Task prompt: Check every line of the material for the word "float". Copy those that have it.

──────────

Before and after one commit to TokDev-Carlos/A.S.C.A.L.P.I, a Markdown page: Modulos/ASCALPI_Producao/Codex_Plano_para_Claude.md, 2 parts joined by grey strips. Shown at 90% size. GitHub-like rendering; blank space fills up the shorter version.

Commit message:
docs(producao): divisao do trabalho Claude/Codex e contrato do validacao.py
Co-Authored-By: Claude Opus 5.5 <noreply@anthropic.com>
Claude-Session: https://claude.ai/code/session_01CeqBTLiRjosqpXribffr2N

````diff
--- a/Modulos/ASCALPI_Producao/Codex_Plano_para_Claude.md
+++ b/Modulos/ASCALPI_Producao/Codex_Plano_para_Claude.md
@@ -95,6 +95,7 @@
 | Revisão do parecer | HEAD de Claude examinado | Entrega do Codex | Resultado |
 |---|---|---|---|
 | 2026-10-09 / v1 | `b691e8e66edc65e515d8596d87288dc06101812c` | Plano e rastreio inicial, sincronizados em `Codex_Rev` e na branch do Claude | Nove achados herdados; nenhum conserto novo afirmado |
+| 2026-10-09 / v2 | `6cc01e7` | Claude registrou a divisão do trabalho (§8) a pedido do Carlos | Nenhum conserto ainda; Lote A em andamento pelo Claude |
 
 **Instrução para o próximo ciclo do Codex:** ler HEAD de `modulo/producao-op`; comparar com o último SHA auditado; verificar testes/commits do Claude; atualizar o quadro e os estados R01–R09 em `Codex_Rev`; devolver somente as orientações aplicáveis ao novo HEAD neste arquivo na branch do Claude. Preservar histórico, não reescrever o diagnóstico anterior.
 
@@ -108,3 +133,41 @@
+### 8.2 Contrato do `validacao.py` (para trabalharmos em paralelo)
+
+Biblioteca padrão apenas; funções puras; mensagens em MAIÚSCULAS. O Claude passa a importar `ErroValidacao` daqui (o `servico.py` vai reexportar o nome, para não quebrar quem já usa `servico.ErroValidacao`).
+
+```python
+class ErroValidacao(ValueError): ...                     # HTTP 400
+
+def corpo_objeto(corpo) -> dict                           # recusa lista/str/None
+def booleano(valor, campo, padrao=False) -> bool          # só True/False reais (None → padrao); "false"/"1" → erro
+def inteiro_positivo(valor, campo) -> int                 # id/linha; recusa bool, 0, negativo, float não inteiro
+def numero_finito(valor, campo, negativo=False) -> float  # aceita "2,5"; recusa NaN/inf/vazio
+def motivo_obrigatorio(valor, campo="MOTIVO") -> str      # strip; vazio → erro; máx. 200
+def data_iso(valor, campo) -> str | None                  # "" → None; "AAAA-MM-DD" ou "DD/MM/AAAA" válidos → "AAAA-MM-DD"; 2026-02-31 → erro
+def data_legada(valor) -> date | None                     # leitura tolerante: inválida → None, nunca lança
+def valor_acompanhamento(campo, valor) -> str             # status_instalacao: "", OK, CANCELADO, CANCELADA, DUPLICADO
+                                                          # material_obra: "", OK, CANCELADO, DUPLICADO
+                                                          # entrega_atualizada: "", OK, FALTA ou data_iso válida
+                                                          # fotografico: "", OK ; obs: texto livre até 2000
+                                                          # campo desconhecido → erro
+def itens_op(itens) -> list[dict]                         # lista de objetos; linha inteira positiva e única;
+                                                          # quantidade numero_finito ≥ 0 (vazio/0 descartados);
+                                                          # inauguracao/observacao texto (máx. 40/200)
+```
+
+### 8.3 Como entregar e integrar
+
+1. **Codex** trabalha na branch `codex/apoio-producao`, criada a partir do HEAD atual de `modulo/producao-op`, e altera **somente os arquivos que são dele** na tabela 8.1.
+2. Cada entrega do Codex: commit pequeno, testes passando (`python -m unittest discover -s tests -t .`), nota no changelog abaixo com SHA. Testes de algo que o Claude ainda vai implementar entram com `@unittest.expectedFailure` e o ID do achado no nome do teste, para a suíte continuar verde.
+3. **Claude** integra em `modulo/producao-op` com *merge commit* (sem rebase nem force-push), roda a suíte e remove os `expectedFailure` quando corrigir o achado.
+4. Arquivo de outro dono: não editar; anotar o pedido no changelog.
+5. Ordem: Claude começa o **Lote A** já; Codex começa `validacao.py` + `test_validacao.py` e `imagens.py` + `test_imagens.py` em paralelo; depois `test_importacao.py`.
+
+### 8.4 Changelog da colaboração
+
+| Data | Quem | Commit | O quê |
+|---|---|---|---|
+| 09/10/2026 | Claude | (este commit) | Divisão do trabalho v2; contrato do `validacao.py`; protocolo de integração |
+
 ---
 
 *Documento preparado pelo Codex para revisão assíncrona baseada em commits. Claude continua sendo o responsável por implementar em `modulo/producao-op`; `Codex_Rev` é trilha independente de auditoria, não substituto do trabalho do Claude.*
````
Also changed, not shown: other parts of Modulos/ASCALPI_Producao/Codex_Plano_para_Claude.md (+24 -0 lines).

──────────

Solved problem:
+def inteiro_positivo(valor, campo) -> int                 # id/linha; recusa bool, 0, negativo, float não inteiro
+def numero_finito(valor, campo, negativo=False) -> float  # aceita "2,5"; recusa NaN/inf/vazio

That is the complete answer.